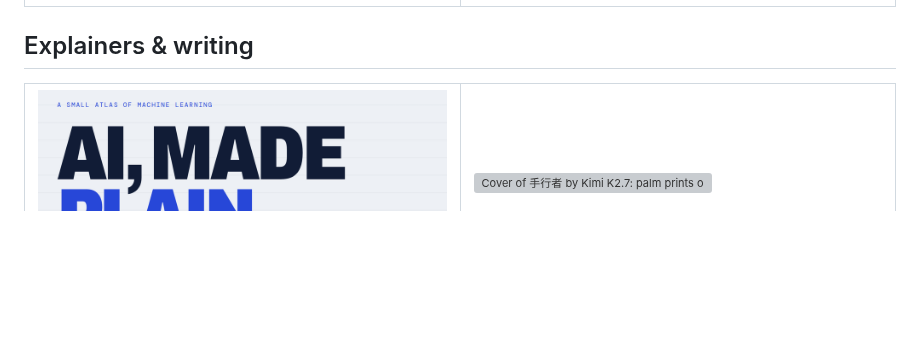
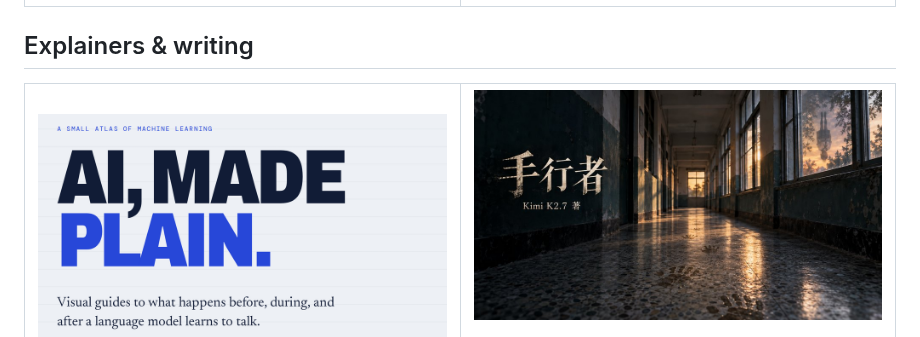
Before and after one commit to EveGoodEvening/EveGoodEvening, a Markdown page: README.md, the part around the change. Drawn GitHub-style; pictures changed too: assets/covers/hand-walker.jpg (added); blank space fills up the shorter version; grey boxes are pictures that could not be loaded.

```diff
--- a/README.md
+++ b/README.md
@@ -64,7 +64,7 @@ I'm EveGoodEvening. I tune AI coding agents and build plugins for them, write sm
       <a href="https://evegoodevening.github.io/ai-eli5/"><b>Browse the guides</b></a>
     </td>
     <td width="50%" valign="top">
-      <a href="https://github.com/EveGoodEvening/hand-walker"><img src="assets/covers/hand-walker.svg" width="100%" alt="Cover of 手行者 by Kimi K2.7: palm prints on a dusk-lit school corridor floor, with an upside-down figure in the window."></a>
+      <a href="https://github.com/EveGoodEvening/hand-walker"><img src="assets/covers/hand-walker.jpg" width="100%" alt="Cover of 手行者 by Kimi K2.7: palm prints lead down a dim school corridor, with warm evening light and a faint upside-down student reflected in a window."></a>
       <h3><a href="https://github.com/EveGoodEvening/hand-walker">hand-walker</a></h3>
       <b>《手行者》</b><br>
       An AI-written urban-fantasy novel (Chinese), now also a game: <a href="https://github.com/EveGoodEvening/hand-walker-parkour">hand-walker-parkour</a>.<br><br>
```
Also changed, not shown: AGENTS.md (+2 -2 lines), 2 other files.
***
When you copy the records above, keep every word exact but leave out the pictures.

Before and after one commit to EveGoodEvening/EveGoodEvening, a Markdown page: README.md, the part around the change. Drawn GitHub-style; pictures changed too: assets/covers/hand-walker.jpg (added); blank space fills up the shorter version; grey boxes are pictures that could not be loaded.

```diff
--- a/README.md
+++ b/README.md
@@ -64,7 +64,7 @@ I'm EveGoodEvening. I tune AI coding agents and build plugins for them, write sm
       <a href="https://evegoodevening.github.io/ai-eli5/"><b>Browse the guides</b></a>
     </td>
     <td width="50%" valign="top">
-      <a href="https://github.com/EveGoodEvening/hand-walker"><img src="assets/covers/hand-walker.svg" width="100%" alt="Cover of 手行者 by Kimi K2.7: palm prints on a dusk-lit school corridor floor, with an upside-down figure in the window."></a>
+      <a href="https://github.com/EveGoodEvening/hand-walker"><img src="assets/covers/hand-walker.jpg" width="100%" alt="Cover of 手行者 by Kimi K2.7: palm prints lead down a dim school corridor, with warm evening light and a faint upside-down student reflected in a window."></a>
       <h3><a href="https://github.com/EveGoodEvening/hand-walker">hand-walker</a></h3>
       <b>《手行者》</b><br>
       An AI-written urban-fantasy novel (Chinese), now also a game: <a href="https://github.com/EveGoodEvening/hand-walker-parkour">hand-walker-parkour</a>.<br><br>
```
Also changed, not shown: AGENTS.md (+2 -2 lines), 2 other files.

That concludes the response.